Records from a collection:
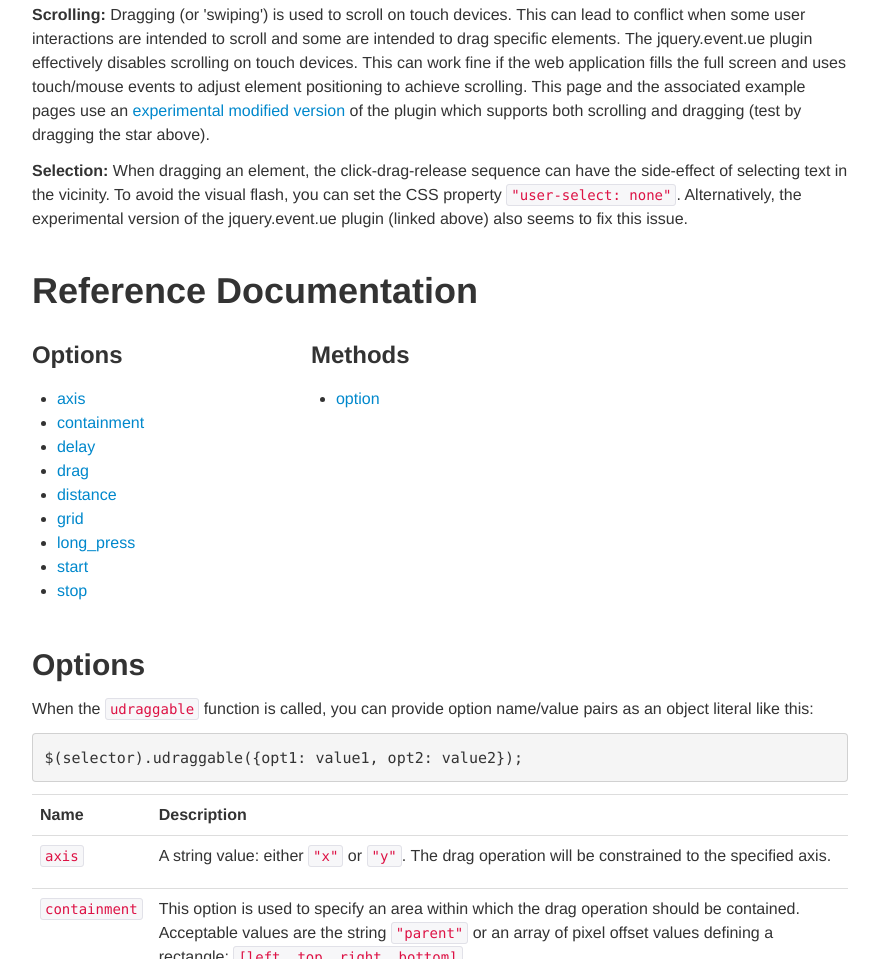
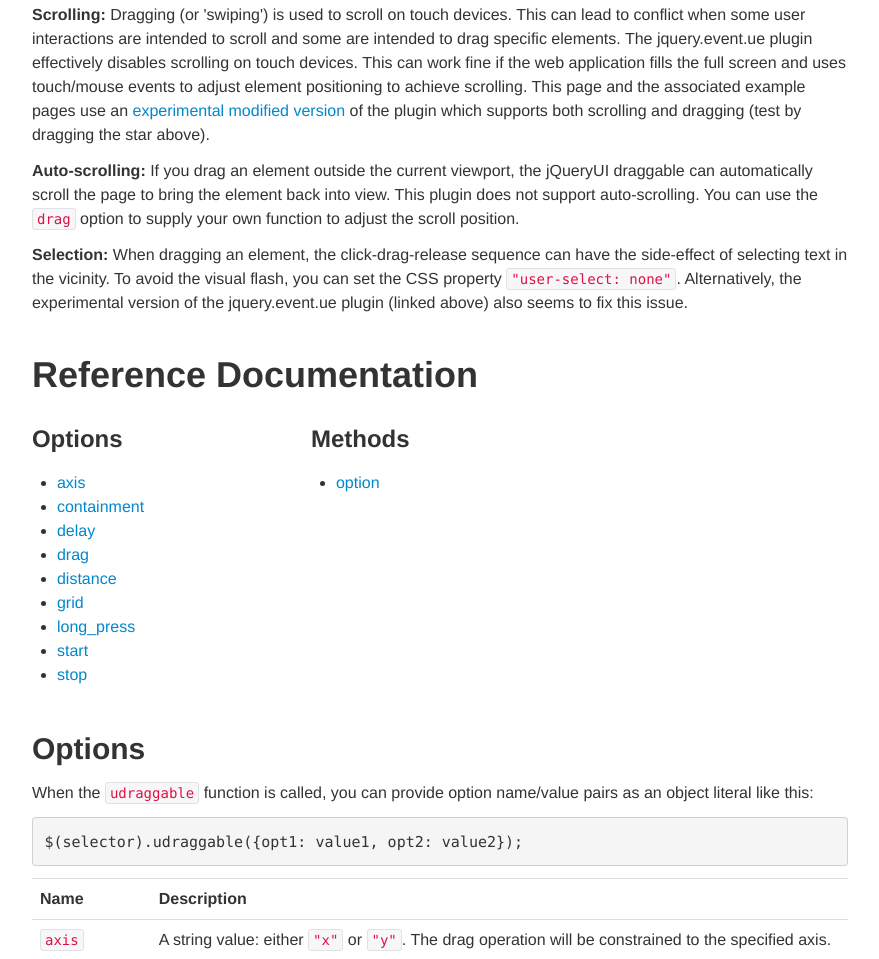
Before and after one commit to grantm/jquery-udraggable, a plain HTML site: page index.html in a window 1280 px wide. Shown: the part 1056-2015 px from the top of the page, without its empty margins (200-1079 px from the left). Drawn offline with Linux system fonts and the light colour scheme.

Commit message:
add "Auto-scrolling" to caveats section

```diff
--- a/index.html
+++ b/index.html
@@ -82,6 +82,12 @@
             href="jquery.event.ue.js">experimental modified version</a> of the
             plugin which supports both scrolling and dragging (test by dragging
             the star above).</p>
+
+            <p><strong>Auto-scrolling:</strong> If you drag an element outside
+            the current viewport, the jQueryUI draggable can automatically
+            scroll the page to bring the element back into view.  This plugin
+            does not support auto-scrolling.  You can use the <code>drag</code>
+            option to supply your own function to adjust the scroll position.</p>
 
             <p><strong>Selection:</strong> When dragging an element, the
             click-drag-release sequence can have the side-effect of selecting
```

- Work instructions:
What lines of the preceding data include the string "element"? Pull them out.

- The completed task:
+            <p><strong>Auto-scrolling:</strong> If you drag an element outside
+            scroll the page to bring the element back into view.  This plugin
             <p><strong>Selection:</strong> When dragging an element, the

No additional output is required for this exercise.